Companies that need to work on the roads will benefit from the fact that securing a permit means that they have effectively booked the road space that they need. The permit scheme operates to conditions that are the same across the UK, meaning it will be easier to work consistently across council borders.

While the council will have the power to refuse permission for planned work to take place if it believes the proposed timings or planned approach will cause unnecessary disruption, emergency unplanned work needed for things such as pipe bursts will be unaffected.

Less days of disruption

Until now the county council has had a system of ‘noticing’ which relied on mutual cooperation between anyone needing to work in the road and the council.

Because of this, over-running or badly managed work has been difficult to deal with effectively due to the limited sanctions available to the county council.

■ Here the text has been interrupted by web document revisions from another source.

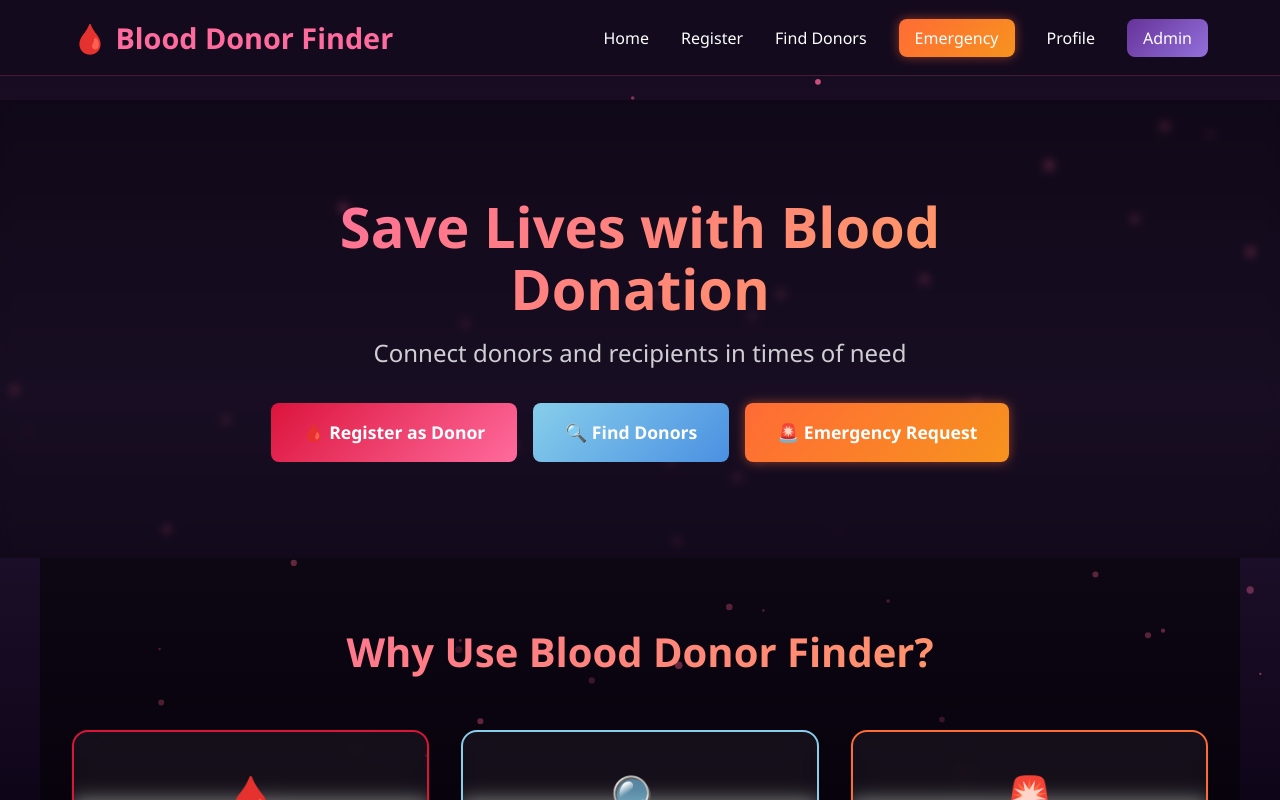
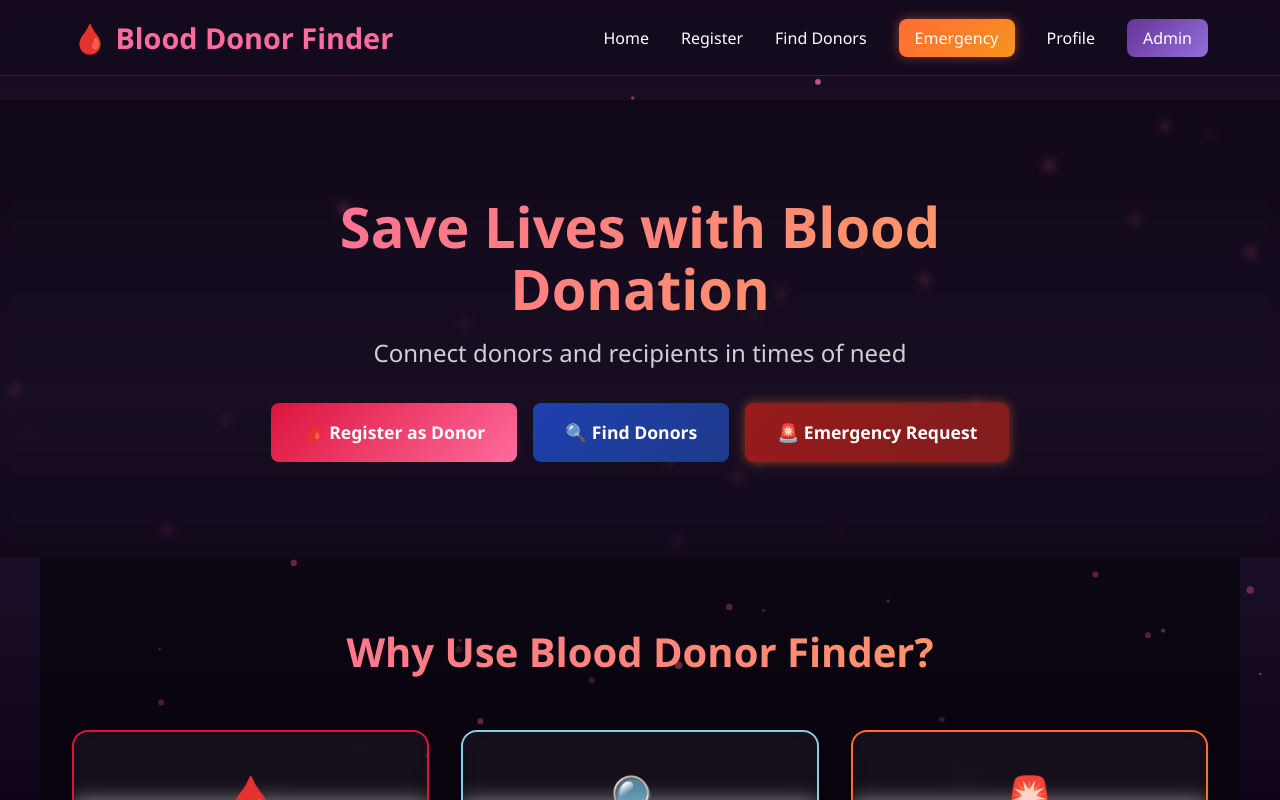
Before and after one commit to vasanth005-117/blood-donor-finder-frontend, a React app: page / in a window 1280 px wide. Shown: the top 800 px of the page. Built offline with nearby package versions, Linux system fonts and the light colour scheme; the HTML template or start-up script is replaced by a standard one.

Commit message:
Fix CSS contrast issues - update button colors for accessibility

```diff
--- a/src/App.css
+++ b/src/App.css
@@ -160,24 +160,24 @@ body {
 }
 
 .btn-secondary {
-  background: linear-gradient(135deg, #87ceeb, #4a90e2);
+  background: linear-gradient(135deg, #1e40af, #1e3a8a);
   color: white;
 }
 
 .btn-secondary:hover {
   transform: translateY(-3px);
-  box-shadow: 0 10px 30px rgba(135, 206, 235, 0.5);
+  box-shadow: 0 10px 30px rgba(30, 64, 175, 0.5);
 }
 
 .btn-emergency {
-  background: linear-gradient(135deg, #ff6b35, #f7931e);
+  background: linear-gradient(135deg, #991b1b, #7f1d1d);
   color: white;
   animation: pulse-glow 2s infinite;
 }
 
 .btn-emergency:hover {
   transform: translateY(-3px) scale(1.05);
-  box-shadow: 0 10px 30px rgba(255, 107, 53, 0.7);
+  box-shadow: 0 10px 30px rgba(153, 27, 27, 0.7);
 }
 
 @keyframes slideDown {
```
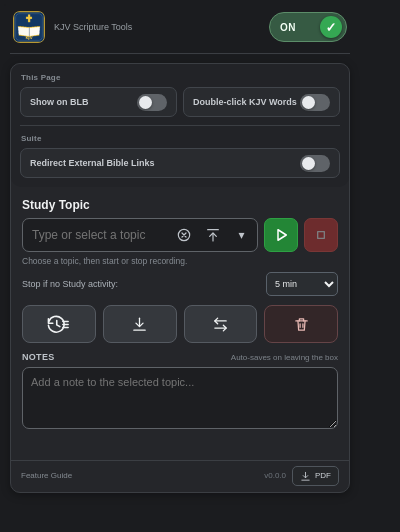
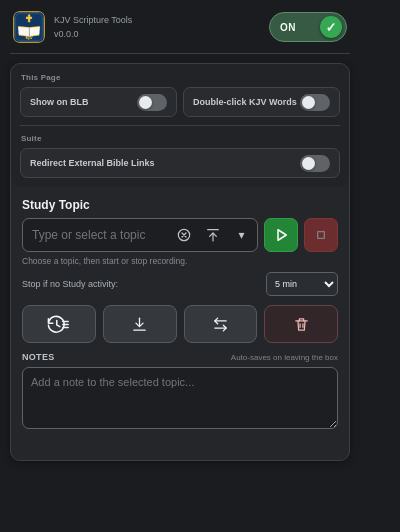
Before and after one commit to arunamalrajmca/blb-suite, a browser extension: page extension/popup.html in a window 400 px wide. Drawn offline with Linux system fonts and the light colour scheme.

Commit message:
Move guide version link into popup header

```diff
--- a/extension/popup.html
+++ b/extension/popup.html
@@ -28,7 +28,7 @@ button,input,textarea{font:inherit}
 .notes-block{margin-top:9px}.notes-header{display:flex;justify-content:space-between;align-items:center;margin-bottom:5px}.notes-header>span:first-child{font-size:9px;font-weight:700;text-transform:uppercase;letter-spacing:.3px;color:#bfc4ca}.notes-help{font-size:8px;color:#7f858c}textarea{height:62px;min-height:62px;max-height:90px;resize:vertical;padding:7px 8px;line-height:15px;font-size:11px}textarea:disabled{background:#151619;color:#686d73;border-color:#34373b;cursor:default;box-shadow:none}textarea:disabled::placeholder{color:#686d73}.status{min-height:12px;margin-top:5px;color:#8f959c;font-size:8.5px;line-height:11px}
 .switch{position:relative;width:34px;height:19px;display:inline-block;flex:0 0 auto}.switch input{position:absolute;opacity:0;width:0;height:0}.slider{position:absolute;inset:0;cursor:pointer;background:#5f6368;border-radius:20px;transition:.18s}.slider:before{content:"";position:absolute;width:15px;height:15px;left:2px;top:2px;background:#e8eaed;border-radius:50%;box-shadow:0 1px 3px rgba(0,0,0,.4);transition:.18s}.switch input:checked+.slider{background:#7fa7dc}.switch input:checked+.slider:before{background:#173f75;transform:translateX(15px)}.master-switch{width:78px;height:30px}.master-switch .slider{background:#4b4e53;border:1px solid #666a70}.master-switch .slider:after{content:"OFF";position:absolute;right:9px;top:50%;transform:translateY(-50%);font-size:10px;font-weight:800;letter-spacing:.4px;color:#e8eaed}.master-switch .slider:before{width:22px;height:22px;left:3px;top:3px;background:#c93434;color:#fff;content:"×";display:flex;align-items:center;justify-content:center;font-size:15px;font-weight:800;line-height:1;box-shadow:0 1px 3px rgba(0,0,0,.45)}.master-switch input:checked+.slider{background:#365a43;border-color:#5c8d69}.master-switch input:checked+.slider:after{content:"ON";left:10px;right:auto;color:#f3fff5}.master-switch input:checked+.slider:before{background:#35a853;transform:translateX(47px);content:"✓";font-size:13px}
 .header-master-label{font-size:8px;font-weight:800;letter-spacing:.5px;color:#858b92;margin-right:6px;text-transform:uppercase}.small-switch{width:30px;height:17px}.small-switch .slider:before{width:13px;height:13px}.small-switch input:checked+.slider:before{transform:translateX(13px)}.switch input:disabled+.slider{opacity:.45;cursor:default}
-.guide-version{font-size:8px;color:#6f757c;white-space:nowrap}.guide-footer{display:flex;align-items:center;justify-content:flex-end;gap:6px;padding:5px 10px 6px;border-top:1px solid #3b3e43;color:#858b92;font-size:8px;line-height:1}.guide-label{margin-right:auto;white-space:nowrap}.guide-btn{height:20px;min-width:42px;padding:0 7px;border:1px solid #4f555c;border-radius:5px;background:#25272a;color:#cfd4da;font-size:8px;cursor:pointer;display:inline-flex;align-items:center;justify-content:center;gap:4px;text-decoration:none}.guide-btn svg{width:11px;height:11px;fill:none;stroke:currentColor;stroke-width:1.8;stroke-linecap:round;stroke-linejoin:round}.guide-btn:hover{background:#34373b;color:#fff}.guide-btn:focus-visible{outline:1px solid #8ab4f8;outline-offset:1px}
+.guide-version{font-size:9px;color:#9aa0a6;white-space:nowrap;text-decoration:none}.guide-version:hover{color:#fff;text-decoration:underline}.guide-version:focus-visible{outline:1px solid #8ab4f8;outline-offset:2px}
 
 /* Study transport controls: consistent sizing and state colors. */
 .topic-row .topic-start-btn,
@@ -85,6 +85,7 @@ button,input,textarea{font:inherit}
     <img class="header-icon" src="icons/icon48.png" alt="KJV Scripture Tools">
     <div class="header-copy">
       <div class="header-subtitle">KJV Scripture Tools</div>
+      <a id="extensionVersion" class="guide-version" href="#" aria-label="Extension version; open user guide"></a>
     </div>
     <div id="masterSetting">
       <div class="master-right">
@@ -207,13 +208,6 @@ button,input,textarea{font:inherit}
       <div id="studyStatus" class="status"></div>
 
     </section>
-    <div class="guide-footer" aria-label="Feature guide">
-      <span class="guide-label">Feature Guide</span>
-      <span id="extensionVersion" class="guide-version" aria-label="Extension version"></span>
-      <button id="guidePdf" class="guide-btn" type="button" title="Open and download PDF Feature Guide">
-        <svg viewBox="0 0 24 24" aria-hidden="true"><path d="M12 3v11"/><path d="m7 10 5 5 5-5"/><path d="M4 20h16"/></svg><span>PDF</span>
-      </button>
-    </div>
   </main>
 
   <script src="regex-patterns.js"></script>
```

Under the new permit scheme, the county council will have greater ability to manage and control works on the highway as well as enhancing the existing relationships with works promoters to the benefit of all involved including the travelling public.

Better for all and less ‘hassle factor’

The council’s highways team hope to achieve:

· A reduction in roadwork duration - removing around 8,900 days of work from Oxfordshire’s roads annually – around a 10% reduction

· Improved quality of works completed and enforcement of failed works.

· Improved coordination and management

· Less ‘hassle factor’ such as additional journey planning and inconvenience from works put on the travelling public.

Powers to step in if things go wrong

County Councillor Yvonne Constance, Cabinet member for Environment, said: “Roadworks are always essential to making sure everyone has water, gas, electricity and broadband supplies while repairs and resurfacing mean that people are able to get around.

“People get frustrated when their journeys are interrupted by road works and, while essential disruption can’t be avoided, we need the powers to step in when things go on too long or aren’t being managed as they should be.

“In the past we have worked quite well with companies and work closely to coordinate roadworks. But when things don’t go to plan our powers have been limited – now we will have incentives for work to be done on time and teeth to take action when it’s not.”

It is expected that income from the permit scheme, around £1m a year, will cover its costs. The scheme will piloted in December with the full scheme, including charges and enforcement, is expected to begin in February 2020.